products for commercial and industrial applications.
He has used the lettering process we outlined in the
March 1 column, “Your Panel Lettering Made Easy,” but instead of printing on
paper, he uses aself-adhesive printing
media known as BestPrint, made by Chartpak.
The product is a thin opaque white appliqué film (8.5-by-11-inch
sheets with peel-off paper backing), which works nicely in laser printers and
copiers. An inkjet version is available.
The finished product is durable and trims up nicely
using an X-Acto knife, resulting in a professional appearance for any project.
* * *
Paul Sagi sends his regards from Kuala Lumpur,
and offers a really slick resource for Workbench
readers using Google Chrome.
Fig. 3: A Molex plug is
inserted in-line for quick disconnect.
radio engineers who use the Chrome browser should have a look at CircuitLab, an
extension for Chrome.

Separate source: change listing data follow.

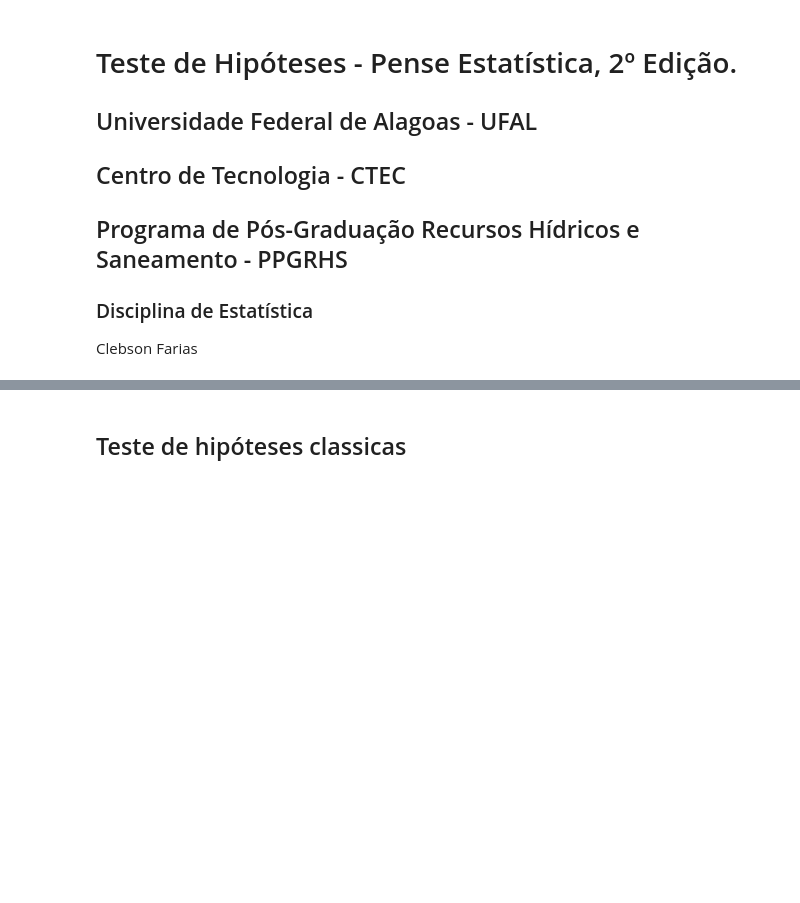
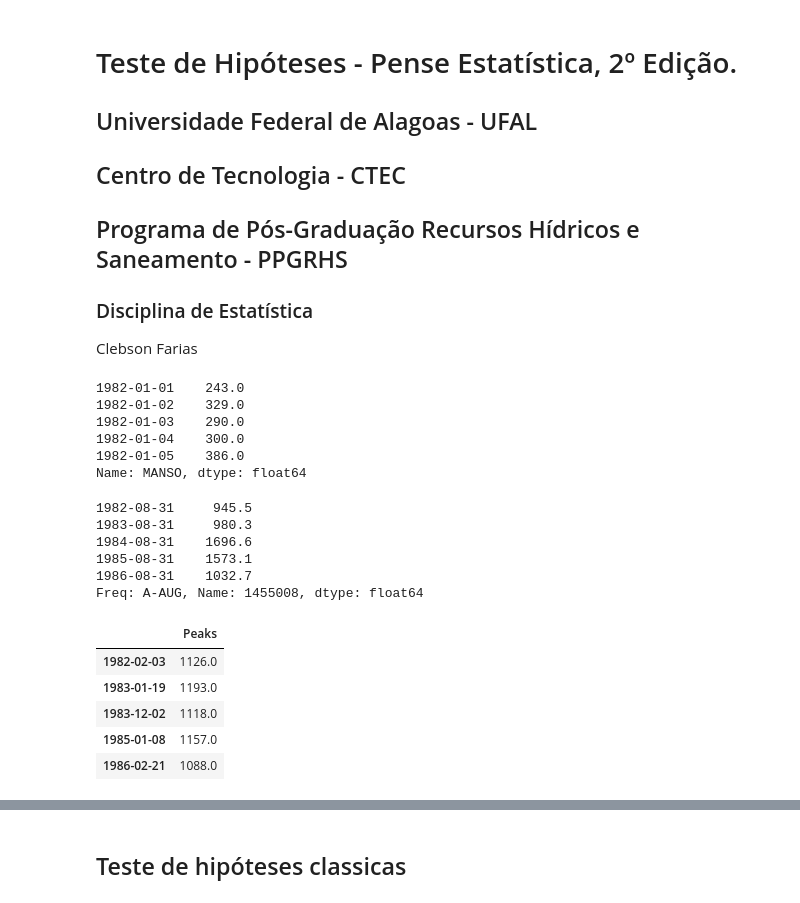
Before and after one commit to clebsonpy/ThinkStats2, a Jupyter notebook: code/Estatística/Cap9_Clebson.ipynb, the cells around one changed output, grey strips where cells are left out. Saved outputs shown, nothing was run; the diff lists cells and outputs as text; code cells hidden in the pictures; blank space fills up the shorter version.

```diff
--- a/code/Estatística/Cap9_Clebson.ipynb
+++ b/code/Estatística/Cap9_Clebson.ipynb
@@ -17,3 +20,50 @@ import pandas as pd
 
 import thinkstats2
 import thinkplot
+# %%
+#Dados Manso
+dados = pd.read_csv("manso.csv", index_col=0, parse_dates=True)
+dados_naturais = dados.MANSO.dropna(axis=0, how='all')
+dados_naturais.head()
+# %% [output]
+1982-01-01    243.0
+1982-01-02    329.0
+1982-01-03    290.0
+1982-01-04    300.0
+1982-01-05    386.0
+Name: MANSO, dtype: float64
+# %%
+dados_chuva = dados['1455008'].dropna(axis=0, how='all').groupby(pd.Grouper(freq='A-AUG')).sum()[1:-4]
+dados_chuva.head()
+# %% [output]
+1982-08-31     945.5
+1983-08-31     980.3
+1984-08-31    1696.6
+1985-08-31    1573.1
+1986-08-31    1032.7
+Freq: A-AUG, Name: 1455008, dtype: float64
+# %%
+inicio_ano = 'AUG'
+def annual(dados, month_start_year_hydrologic):
+    data_by_year_hydrologic = dados.groupby(pd.Grouper(freq='AS-%s' % month_start_year_hydrologic))
+    max_vazao = data_by_year_hydrologic.max().values
+    idx_vazao = data_by_year_hydrologic.idxmax().values
+
+    peaks = pd.DataFrame(max_vazao, index=idx_vazao, columns=['Peaks'])
+    return peaks
+
+def mean_annual(dados, month_start_year_hydrologic):
+    data_by_year_hydrologic = dados.groupby(pd.Grouper(freq='AS-%s' % month_start_year_hydrologic))
+    mean = data_by_year_hydrologic.max().values
+
+    return pd.Series(mean, name = 'Mean')
+data_peaks = annual(dados_naturais, inicio_ano)[:-1]
+data_mean = mean_annual(dados_naturais, inicio_ano)[:-1]
+data_peaks.head()
+# %% [output]
+|  | Peaks |
+| 1982-02-03 | 1126.0 |
+| 1983-01-19 | 1193.0 |
+| 1983-12-02 | 1118.0 |
+| 1985-01-08 | 1157.0 |
+| 1986-02-21 | 1088.0 |
```
Also changed, not shown: parts of 30 cells of this notebook, 3 other files.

You’ll find the link at radioworld.com/links.
CircuitLab is a
schematic editor and circuit simulator. It lets you build and test circuits
right in your browser. Use CircuitLab to design circuits with their easy-to-use
schematic editor. Then perform accurate analysis in seconds.
The software provides
beautiful schematic printouts in PDF form. Watch the video for an idea of what
the tool can do. If you do any kind of circuit design, this tool is a must.
Fig. 4: Solder the wires
to the Optimod test points to complete the modification.
Paul also sends a link for multiple virus
scanners. Not all virus scanners will detect every virus every time. Thus, it’s
best to use multiple virus scanners. However that’s usually inconvenient — until
now. The URL is also on our links page.
Contribute to Workbench. You’ll help your
fellow engineers and qualify for SBE recertification credit. Send Workbench
tips to email@example.com. Fax to
Author John Bisset has spent 44 years in the
broadcasting industry and is still learning. He handles West Coast sales for
the Telos Alliance. He is SBE certified and is a past recipient of the SBE’s
Educator of the Year Award.